30, 2000 -- More
and more people today are expected to accomplish important work
through group activities and group decisions. Not only in the globally
connected work place, but in todays busy homes and active
families, churches, professional organizations and civic life, collaboration
is a growing necessity.
as most people also have experienced, groups can be places where
much energy is expended and little is achieved. Diverse groups are
routinely called on to sit at the same table and present complex,
conflicting and sometimes divisive views. Even the rules of what
is "civil" are seen as relative and changeable in different
often, simply surviving a group experience becomes the primary objective,"
points out E. Franklin Dukes, a University of Virginia mediation
specialist and co-author of a newly published book on helping large
or small groups function at their best, "Reaching for Higher
Ground in Conflict Resolution: Tools for Powerful Groups and Communities"
and co-authors John Stephens of the University of North Carolina
and Marina Piscolish of Antioch University assert that few groups
-- whether a local school board, a business team, a deeply divided
community, or a family facing important issues - truly harness
the power of their members collective wisdom and aspirations
to achieve something out of the ordinary. In fact, despite widespread
understanding of the idea of seeking "win-win" common
ground, effective and positive group experiences tend to be exceptions,
their "reaching for higher ground" approach to group problem

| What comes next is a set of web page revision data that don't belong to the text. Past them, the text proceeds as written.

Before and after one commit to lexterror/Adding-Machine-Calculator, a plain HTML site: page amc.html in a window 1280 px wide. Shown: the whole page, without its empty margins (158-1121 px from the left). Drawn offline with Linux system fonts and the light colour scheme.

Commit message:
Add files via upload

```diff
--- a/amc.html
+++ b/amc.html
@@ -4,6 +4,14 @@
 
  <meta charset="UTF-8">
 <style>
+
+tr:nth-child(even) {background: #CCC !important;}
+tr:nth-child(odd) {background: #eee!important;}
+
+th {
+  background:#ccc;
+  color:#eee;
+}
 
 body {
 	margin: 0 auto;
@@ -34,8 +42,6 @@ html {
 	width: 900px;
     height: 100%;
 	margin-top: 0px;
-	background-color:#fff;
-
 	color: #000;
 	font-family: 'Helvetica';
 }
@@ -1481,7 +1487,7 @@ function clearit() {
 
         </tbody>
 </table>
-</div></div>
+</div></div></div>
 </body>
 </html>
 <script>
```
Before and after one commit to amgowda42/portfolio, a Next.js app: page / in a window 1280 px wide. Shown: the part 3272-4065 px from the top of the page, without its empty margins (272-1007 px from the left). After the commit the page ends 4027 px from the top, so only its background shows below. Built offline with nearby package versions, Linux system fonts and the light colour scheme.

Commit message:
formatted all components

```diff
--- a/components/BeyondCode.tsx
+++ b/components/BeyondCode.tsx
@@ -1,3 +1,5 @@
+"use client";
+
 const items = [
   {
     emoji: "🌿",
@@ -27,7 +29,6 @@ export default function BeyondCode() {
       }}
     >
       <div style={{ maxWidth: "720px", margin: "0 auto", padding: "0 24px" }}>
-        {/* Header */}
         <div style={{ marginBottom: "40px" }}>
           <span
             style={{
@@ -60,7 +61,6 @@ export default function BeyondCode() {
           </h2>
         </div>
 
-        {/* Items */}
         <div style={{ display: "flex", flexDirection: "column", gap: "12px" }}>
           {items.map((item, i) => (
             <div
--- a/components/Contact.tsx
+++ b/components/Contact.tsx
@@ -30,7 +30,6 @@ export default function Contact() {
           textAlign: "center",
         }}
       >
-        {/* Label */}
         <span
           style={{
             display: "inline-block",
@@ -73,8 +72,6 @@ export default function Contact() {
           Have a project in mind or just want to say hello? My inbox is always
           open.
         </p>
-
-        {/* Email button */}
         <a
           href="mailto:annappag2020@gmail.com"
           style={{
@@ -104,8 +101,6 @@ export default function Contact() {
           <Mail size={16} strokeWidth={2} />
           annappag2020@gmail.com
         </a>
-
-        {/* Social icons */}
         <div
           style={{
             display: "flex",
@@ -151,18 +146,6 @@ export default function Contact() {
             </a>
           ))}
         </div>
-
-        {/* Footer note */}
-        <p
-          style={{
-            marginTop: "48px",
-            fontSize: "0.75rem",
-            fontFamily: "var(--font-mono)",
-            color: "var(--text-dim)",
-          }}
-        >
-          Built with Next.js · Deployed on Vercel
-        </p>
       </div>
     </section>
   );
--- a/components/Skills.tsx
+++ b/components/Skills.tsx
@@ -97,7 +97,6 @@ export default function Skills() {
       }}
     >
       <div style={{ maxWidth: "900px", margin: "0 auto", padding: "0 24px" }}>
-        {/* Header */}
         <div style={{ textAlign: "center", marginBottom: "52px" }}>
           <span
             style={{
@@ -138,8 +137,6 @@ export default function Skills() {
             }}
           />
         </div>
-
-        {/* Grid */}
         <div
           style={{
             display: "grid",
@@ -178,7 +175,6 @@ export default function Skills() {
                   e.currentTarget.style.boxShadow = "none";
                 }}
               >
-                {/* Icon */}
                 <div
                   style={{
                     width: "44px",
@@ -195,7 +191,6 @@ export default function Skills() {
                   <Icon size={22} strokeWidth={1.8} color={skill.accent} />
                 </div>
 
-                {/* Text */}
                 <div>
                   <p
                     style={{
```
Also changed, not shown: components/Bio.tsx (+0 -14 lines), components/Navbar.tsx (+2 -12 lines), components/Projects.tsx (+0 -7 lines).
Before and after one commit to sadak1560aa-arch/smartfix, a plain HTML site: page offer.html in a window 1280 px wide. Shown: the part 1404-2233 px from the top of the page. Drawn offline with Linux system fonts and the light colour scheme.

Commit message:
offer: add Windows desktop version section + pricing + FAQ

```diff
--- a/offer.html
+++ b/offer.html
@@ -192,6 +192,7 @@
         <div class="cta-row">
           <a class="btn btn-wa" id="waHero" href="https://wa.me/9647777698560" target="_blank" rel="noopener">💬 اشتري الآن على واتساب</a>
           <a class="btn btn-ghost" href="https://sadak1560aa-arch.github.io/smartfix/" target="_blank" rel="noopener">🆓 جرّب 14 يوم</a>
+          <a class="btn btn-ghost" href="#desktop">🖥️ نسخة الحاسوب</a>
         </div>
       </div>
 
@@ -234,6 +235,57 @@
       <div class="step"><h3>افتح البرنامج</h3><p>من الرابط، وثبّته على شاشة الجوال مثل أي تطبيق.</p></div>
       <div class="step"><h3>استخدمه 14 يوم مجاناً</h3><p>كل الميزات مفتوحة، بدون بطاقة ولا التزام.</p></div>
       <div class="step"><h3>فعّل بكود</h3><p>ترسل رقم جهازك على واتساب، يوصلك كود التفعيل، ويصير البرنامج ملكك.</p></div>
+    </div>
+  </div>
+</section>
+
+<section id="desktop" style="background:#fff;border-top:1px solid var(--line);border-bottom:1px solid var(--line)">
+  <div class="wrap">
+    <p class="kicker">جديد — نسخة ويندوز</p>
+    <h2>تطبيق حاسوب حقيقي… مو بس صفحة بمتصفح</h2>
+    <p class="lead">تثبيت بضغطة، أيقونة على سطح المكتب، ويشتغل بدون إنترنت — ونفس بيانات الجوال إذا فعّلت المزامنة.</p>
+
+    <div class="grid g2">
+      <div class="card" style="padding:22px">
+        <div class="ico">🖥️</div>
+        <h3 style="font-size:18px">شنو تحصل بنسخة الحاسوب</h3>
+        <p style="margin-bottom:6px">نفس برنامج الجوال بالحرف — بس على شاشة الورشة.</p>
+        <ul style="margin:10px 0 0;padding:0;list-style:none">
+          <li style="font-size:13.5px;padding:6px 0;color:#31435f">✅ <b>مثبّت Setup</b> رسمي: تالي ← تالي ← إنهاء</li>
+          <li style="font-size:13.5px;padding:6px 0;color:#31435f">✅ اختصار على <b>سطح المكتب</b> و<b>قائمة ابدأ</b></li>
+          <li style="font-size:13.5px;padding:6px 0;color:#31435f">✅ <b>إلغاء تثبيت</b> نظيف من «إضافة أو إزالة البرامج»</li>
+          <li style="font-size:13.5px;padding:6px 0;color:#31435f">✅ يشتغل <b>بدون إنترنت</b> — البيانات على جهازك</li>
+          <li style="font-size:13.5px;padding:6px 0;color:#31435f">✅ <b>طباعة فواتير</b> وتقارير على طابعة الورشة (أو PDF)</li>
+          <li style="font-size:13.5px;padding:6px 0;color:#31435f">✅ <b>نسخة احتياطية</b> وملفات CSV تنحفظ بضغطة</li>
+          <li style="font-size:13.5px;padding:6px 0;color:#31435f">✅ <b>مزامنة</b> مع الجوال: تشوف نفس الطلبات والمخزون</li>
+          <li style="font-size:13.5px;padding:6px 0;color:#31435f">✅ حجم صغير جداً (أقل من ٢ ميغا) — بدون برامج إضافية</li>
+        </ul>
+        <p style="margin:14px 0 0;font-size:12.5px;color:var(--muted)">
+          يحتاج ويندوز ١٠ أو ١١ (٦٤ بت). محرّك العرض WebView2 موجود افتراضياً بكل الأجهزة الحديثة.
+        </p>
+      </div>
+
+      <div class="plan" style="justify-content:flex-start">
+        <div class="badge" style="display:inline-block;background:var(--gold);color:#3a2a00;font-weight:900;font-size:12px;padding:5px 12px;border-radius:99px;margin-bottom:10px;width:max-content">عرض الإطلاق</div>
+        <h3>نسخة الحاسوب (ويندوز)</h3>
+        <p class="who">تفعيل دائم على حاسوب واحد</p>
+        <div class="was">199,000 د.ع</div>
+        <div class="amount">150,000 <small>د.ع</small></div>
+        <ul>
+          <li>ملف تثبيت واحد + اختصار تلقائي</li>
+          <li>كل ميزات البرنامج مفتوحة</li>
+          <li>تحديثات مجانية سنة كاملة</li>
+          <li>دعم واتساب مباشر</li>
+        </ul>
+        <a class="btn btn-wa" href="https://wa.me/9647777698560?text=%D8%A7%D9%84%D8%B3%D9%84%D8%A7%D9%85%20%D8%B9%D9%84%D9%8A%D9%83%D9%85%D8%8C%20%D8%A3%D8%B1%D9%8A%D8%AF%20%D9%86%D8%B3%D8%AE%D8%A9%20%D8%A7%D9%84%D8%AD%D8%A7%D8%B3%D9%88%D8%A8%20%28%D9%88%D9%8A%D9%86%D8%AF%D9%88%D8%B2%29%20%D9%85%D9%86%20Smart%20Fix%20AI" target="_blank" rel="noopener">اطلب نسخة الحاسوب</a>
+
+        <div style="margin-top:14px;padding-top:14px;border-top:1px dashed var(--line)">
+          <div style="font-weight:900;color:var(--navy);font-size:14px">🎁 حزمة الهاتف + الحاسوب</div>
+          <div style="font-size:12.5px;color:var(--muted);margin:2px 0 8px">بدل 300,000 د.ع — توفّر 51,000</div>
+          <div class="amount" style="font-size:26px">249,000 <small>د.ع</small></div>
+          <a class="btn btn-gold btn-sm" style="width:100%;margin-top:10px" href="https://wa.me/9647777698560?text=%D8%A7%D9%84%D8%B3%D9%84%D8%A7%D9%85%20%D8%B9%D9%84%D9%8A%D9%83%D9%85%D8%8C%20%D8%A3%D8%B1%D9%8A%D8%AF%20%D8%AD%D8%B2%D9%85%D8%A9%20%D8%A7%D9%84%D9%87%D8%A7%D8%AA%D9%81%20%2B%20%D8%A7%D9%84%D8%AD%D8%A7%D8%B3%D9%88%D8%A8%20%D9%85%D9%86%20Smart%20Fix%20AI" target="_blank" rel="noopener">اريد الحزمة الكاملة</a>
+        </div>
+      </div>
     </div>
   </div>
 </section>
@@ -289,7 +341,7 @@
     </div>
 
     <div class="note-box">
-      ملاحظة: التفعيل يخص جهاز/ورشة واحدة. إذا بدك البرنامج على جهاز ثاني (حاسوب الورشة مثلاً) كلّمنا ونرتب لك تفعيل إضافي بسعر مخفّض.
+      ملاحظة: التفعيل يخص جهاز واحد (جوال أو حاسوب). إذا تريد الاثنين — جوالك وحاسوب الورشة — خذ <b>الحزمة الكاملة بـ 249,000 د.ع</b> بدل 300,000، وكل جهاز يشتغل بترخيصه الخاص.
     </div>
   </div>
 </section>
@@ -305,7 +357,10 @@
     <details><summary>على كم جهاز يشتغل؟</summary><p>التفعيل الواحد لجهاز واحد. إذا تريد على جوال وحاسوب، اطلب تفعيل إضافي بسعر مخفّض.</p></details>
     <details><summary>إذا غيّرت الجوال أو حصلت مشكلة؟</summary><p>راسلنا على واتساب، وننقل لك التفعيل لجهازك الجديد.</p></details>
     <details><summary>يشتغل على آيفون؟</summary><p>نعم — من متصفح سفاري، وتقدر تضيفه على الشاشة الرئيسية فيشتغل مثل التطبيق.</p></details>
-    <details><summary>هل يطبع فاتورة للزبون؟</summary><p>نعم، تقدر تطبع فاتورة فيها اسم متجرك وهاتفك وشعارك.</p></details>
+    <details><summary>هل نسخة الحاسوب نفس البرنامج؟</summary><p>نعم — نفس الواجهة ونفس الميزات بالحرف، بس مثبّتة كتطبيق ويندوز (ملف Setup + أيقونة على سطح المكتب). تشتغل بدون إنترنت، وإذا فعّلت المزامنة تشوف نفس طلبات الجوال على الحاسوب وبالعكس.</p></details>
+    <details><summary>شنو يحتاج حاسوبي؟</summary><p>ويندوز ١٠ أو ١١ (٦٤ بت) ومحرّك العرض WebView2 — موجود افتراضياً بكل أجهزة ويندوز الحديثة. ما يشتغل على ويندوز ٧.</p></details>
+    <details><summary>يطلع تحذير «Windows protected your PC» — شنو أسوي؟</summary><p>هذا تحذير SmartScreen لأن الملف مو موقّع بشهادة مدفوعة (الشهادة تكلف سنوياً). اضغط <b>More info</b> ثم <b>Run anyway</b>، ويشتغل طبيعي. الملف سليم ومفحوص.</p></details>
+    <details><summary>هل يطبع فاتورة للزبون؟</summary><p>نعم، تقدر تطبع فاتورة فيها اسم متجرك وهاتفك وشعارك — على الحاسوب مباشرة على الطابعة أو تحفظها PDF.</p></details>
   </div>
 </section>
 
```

solving and conflict resolution, they urge setting up a group "covenant"
and then maintaining shared expectations and deep commitments to
an agreed-on vision as an integral part of the effective group process.
essential than basic ground rules such as "no interruptions"
and "listen first, ask questions
this establishing of "relatedness" among members can help
create authentic community and sustainable agreements, the authors
book, illustrated with real-life "snapshot" examples of
group problem-solving, is aimed at anyone who works with or in groups,
including managers, committee chairs, team leaders, mediators, consultants
and teachers. It outlines techniques for helping groups articulate
the values that members hold dear, develop the principles that will
guide their efforts, and set clearly the shared expectations that
will be honored throughout their work.
are recognizing that through careful communication and creative
problem-solving they can find ways in which their own interests
can be satisfied without denying the needs of others, says Dukes,
director of U.Va.s Institute for Environmental Negotiation
who has worked closely as a mediator in discussions among tobacco
farming communities and public health interests in seeking ways
to sustain rural communities while promoting health goals.
going even beyond attempts at "win-win" solutions, he
says, group members can find that they can "connect with others
in ways that affirm both oneself and the other," transcend
self-interest and "seek not just common ground but also the
vary depending on the size and purpose of the group, but following
are six key elements that will allow you to create your own path,
whatever your group, to higher ground. These six elements are:
ESTABLISH THE NEED: Seek understanding and agreement about
the need for shared expectations for higher ground.
EDUCATE AND INSPIRE: Offer sufficient support, including
time for reflection and discussion, illustrations of other covenants
or ground rules, examples of how rules have been used and abused,
and indications of commitment to developing and honoring a covenant
from group leadership.
BEGIN BY ENVISIONING DESIRED OUTCOMES: Begin by envisioning
the desired outcomes that will define higher ground for your group,
then develop the specific rules that will allow you to reach those
PROMOTE FULL PARTICIPATION: Work actively to give each group member
a real voice in developing the covenant.
BE ACCOUNTABLE: Honor the agreements made.
EVALUATE AND REVISE: Evaluate, modify and recommit whenever
Bob Brickhouse, (804) 924-6856